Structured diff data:
== Segment start ==

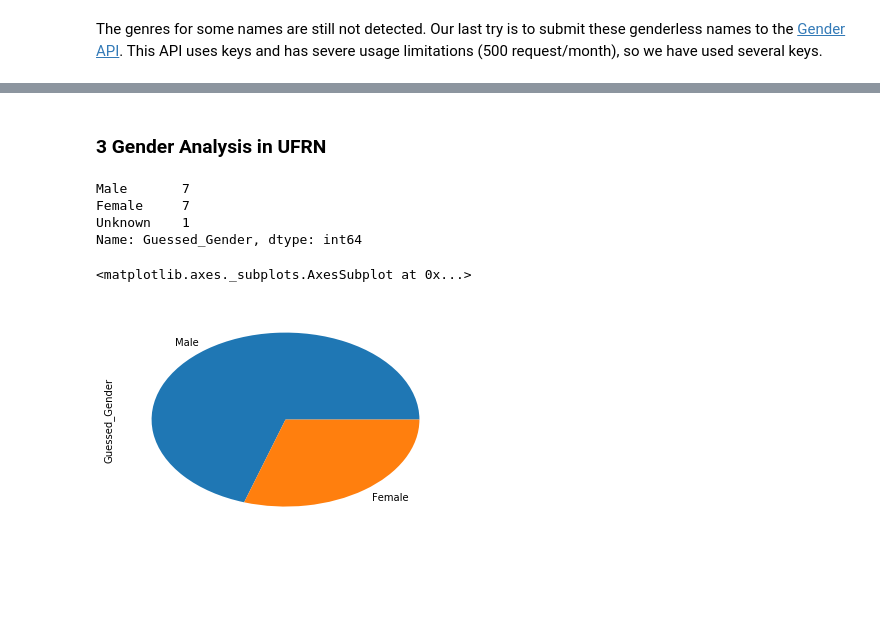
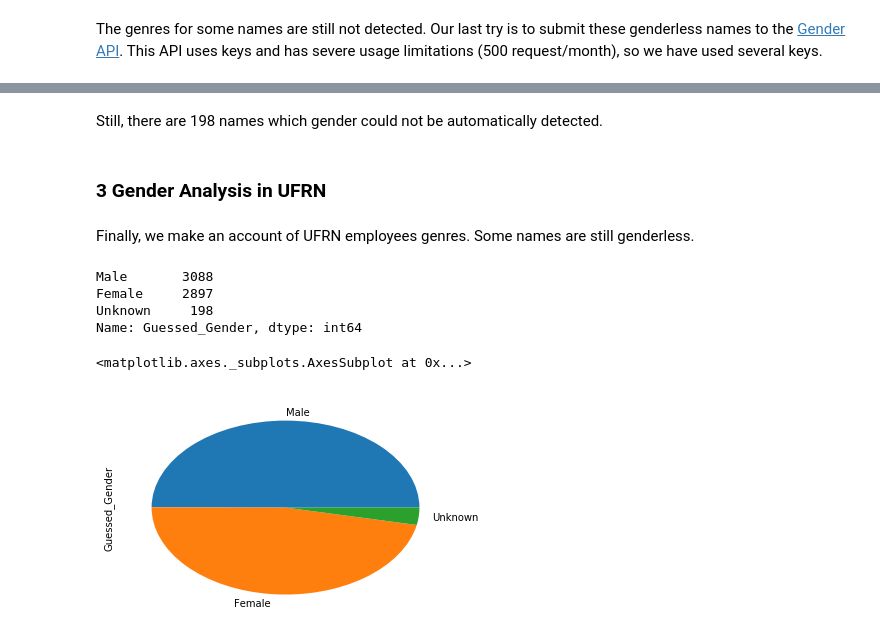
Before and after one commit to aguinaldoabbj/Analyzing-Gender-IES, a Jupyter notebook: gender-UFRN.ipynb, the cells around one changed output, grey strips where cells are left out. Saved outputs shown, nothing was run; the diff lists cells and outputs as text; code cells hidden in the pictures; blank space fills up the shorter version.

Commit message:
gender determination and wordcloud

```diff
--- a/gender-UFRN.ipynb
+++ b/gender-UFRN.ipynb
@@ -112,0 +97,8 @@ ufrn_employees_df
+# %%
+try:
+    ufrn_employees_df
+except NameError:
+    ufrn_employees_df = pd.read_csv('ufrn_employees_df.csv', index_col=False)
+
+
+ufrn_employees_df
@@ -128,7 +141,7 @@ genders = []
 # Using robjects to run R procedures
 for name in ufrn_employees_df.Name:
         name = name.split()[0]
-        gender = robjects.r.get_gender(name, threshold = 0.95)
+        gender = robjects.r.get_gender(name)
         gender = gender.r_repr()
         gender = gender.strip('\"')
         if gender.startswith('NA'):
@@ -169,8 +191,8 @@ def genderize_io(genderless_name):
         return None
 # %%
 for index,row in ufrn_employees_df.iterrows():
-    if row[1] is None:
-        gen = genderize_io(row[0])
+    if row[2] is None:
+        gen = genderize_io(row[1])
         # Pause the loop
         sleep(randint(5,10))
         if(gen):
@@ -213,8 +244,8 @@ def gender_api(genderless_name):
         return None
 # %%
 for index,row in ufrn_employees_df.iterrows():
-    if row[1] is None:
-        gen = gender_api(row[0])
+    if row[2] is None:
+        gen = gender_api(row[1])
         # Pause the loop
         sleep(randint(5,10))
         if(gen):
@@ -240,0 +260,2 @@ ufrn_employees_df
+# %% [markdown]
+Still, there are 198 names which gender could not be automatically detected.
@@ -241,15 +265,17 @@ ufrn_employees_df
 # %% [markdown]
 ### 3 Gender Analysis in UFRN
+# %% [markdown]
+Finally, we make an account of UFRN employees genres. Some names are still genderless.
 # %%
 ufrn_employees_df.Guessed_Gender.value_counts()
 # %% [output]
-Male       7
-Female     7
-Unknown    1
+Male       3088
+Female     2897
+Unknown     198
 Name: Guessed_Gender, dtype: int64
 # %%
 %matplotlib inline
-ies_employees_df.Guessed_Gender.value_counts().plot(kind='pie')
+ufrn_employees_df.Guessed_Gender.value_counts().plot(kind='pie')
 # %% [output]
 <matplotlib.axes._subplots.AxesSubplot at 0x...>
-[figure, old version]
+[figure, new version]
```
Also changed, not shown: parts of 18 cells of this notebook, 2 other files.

== Segment end ==
== Segment start ==

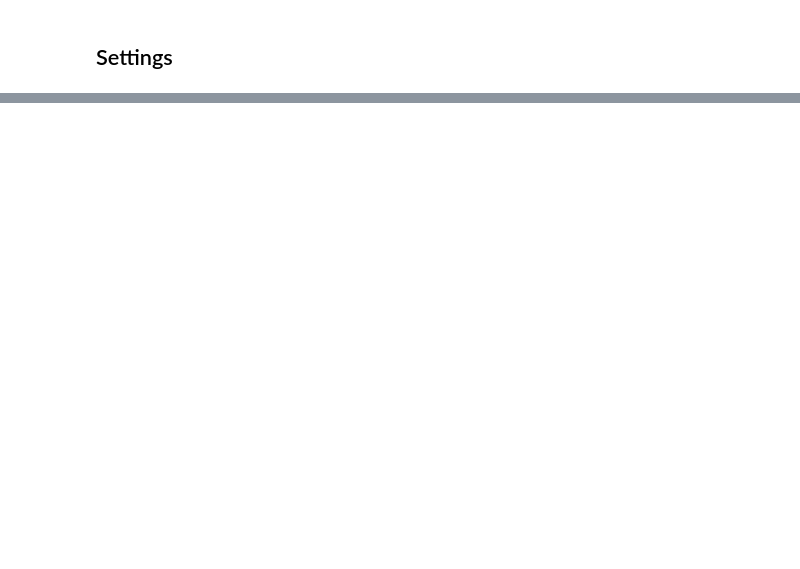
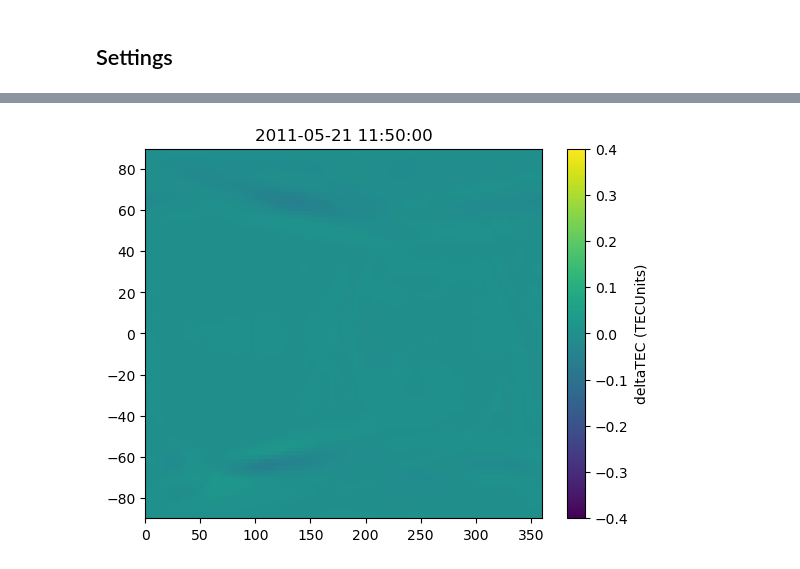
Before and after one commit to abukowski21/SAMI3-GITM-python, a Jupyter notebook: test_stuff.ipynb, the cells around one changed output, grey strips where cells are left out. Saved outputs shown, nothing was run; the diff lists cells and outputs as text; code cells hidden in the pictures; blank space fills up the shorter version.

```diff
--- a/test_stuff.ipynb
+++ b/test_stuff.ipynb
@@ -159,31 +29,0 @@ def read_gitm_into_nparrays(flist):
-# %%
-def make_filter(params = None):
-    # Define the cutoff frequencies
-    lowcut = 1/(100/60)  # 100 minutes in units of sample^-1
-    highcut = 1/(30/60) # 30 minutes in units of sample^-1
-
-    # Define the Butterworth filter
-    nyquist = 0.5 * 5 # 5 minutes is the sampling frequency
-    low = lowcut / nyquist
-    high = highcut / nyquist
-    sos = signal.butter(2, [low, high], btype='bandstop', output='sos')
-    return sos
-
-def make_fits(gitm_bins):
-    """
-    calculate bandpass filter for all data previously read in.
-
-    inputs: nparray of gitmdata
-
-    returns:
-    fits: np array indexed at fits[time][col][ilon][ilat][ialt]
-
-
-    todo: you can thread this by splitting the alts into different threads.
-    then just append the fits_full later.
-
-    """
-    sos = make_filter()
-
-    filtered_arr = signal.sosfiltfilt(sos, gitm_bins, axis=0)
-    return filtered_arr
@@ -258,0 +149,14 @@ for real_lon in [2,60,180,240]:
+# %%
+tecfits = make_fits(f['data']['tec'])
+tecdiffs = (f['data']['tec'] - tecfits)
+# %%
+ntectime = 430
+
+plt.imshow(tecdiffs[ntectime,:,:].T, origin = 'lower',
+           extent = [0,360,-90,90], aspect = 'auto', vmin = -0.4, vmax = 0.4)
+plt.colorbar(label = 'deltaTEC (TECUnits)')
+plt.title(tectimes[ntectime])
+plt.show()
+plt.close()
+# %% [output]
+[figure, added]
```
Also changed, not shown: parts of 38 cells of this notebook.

== Segment end ==
== Segment start ==

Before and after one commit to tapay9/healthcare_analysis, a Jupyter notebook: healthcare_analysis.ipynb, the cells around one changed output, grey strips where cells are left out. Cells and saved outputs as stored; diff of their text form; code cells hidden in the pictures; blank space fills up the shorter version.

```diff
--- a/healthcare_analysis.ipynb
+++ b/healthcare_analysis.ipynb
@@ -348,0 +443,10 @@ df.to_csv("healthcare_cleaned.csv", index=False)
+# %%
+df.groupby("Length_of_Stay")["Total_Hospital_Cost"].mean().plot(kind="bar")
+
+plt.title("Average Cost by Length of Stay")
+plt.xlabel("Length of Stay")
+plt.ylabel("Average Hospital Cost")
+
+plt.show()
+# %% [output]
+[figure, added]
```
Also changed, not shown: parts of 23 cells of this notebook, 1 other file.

== Segment end ==

Assignment: Give only the number of lines in the preceding data that include the word "this".

The completed task: 4